In a new report, researchers no longer present climate change as a hazard to future generations, but rather as an immediate public health risk that has already inflicted harm on vulnerable populations across the United States.
Heat-related mortality for older people in the US has almost doubled in the past two decades, reaching a record high of 19,000 deaths in 2018, according to the Lancet Countdown on Health and Climate Change policy brief for the US.
“Climate action is a prescription for health,” Renee Salas, a lead author of the report and assistant professor at Harvard Medical School, said in a call with reporters.
Besides extreme heat, the public health experts also identified wildfires and air pollution as immediate dangers to Americans.
The report found that exposure to high wildfire risk for individuals in the US has increased by 19% since less than two decades ago. Wildfires not only threaten lives and property as they rage across dry landscapes and into nearby communities, but they also pose as a more silent killer through the air pollution they generate.
Like numerous reports that have come before it, this recent policy brief urges lawmakers to curb greenhouse gas emissions and shift toward a green economy in order to prevent public health from further deteriorating.
“We have to stop investing in what is a thing of the past and health-harming,” Salas said. “Climate change and air pollution have the same root cause — the burning of fossil fuels.”
But the report doesn’t stop there. Instead, it provides six specific recommendations that the US should implement for the sake of public health.
First, the country needs to commit to healthy, sustainable agricultural practices that can both help improve health and prevent climate change. In 2018, the agricultural sector contributed to more than 12,000 premature deaths in the US from tiny, health-harming air pollution particles, according to the report.

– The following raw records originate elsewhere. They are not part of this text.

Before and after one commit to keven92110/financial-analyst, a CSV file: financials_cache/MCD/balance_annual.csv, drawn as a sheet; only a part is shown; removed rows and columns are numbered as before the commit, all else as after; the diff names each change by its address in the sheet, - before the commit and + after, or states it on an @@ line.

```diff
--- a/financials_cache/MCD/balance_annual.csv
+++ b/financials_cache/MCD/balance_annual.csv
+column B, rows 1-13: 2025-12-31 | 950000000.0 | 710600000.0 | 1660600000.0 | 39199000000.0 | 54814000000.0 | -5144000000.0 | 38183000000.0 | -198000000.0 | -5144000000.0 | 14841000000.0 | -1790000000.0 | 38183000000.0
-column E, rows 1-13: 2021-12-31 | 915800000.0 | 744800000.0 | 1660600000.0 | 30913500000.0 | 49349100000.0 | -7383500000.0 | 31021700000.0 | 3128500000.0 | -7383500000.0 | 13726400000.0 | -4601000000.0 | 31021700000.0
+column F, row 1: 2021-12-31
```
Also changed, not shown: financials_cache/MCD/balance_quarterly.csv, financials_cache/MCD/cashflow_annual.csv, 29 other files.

Other recommendations in the report include removing fossil fuel subsidies, shifting to zero-carbon electricity, increasing access to zero-carbon transport options, and strengthening the public health system in general.
Finally, public health experts also urge the US to invest in a healthy recovery from the COVID-19 pandemic that works toward a stable climate, strong public health system, sustainable economy, and equitable society.
“No one is immune to these health risks,” the authors wrote in the report. “While time is running out, there is still an opportunity for decisive action to lessen the severity of climate change impacts by prioritizing a healthy future for all.”
The policy brief on the US is part of the fifth Lancet Countdown on Health and Climate Change report, a routinely cited annual report on the intersection of climate and health authored by dozens of physicians and public health experts from around the world.
The full report provides a global view of how rising temperatures are damaging human health. It found that, in the last two decades, there has been a 50% increase in heat-related mortality among people older than 65. Among the nearly 300,000 heat-related deaths in 2018, most occurred in Japan, China, India, and parts of Europe.
Climate change has also made it harder and sometimes impossible for people to work outdoors, increased habitat for disease-spreading organisms to thrive, and cast a shadow on food security, especially in vulnerable areas.
All of these impacts, in the US and abroad, will contribute to exacerbating existing inequities and make it more difficult to end extreme poverty in the next decade.
“Climate change is an excellent example of severe inequity,” Georges Benjamin, executive director of the American Public Health Association, told NPR. “It's preventable. We don't have to live this way.”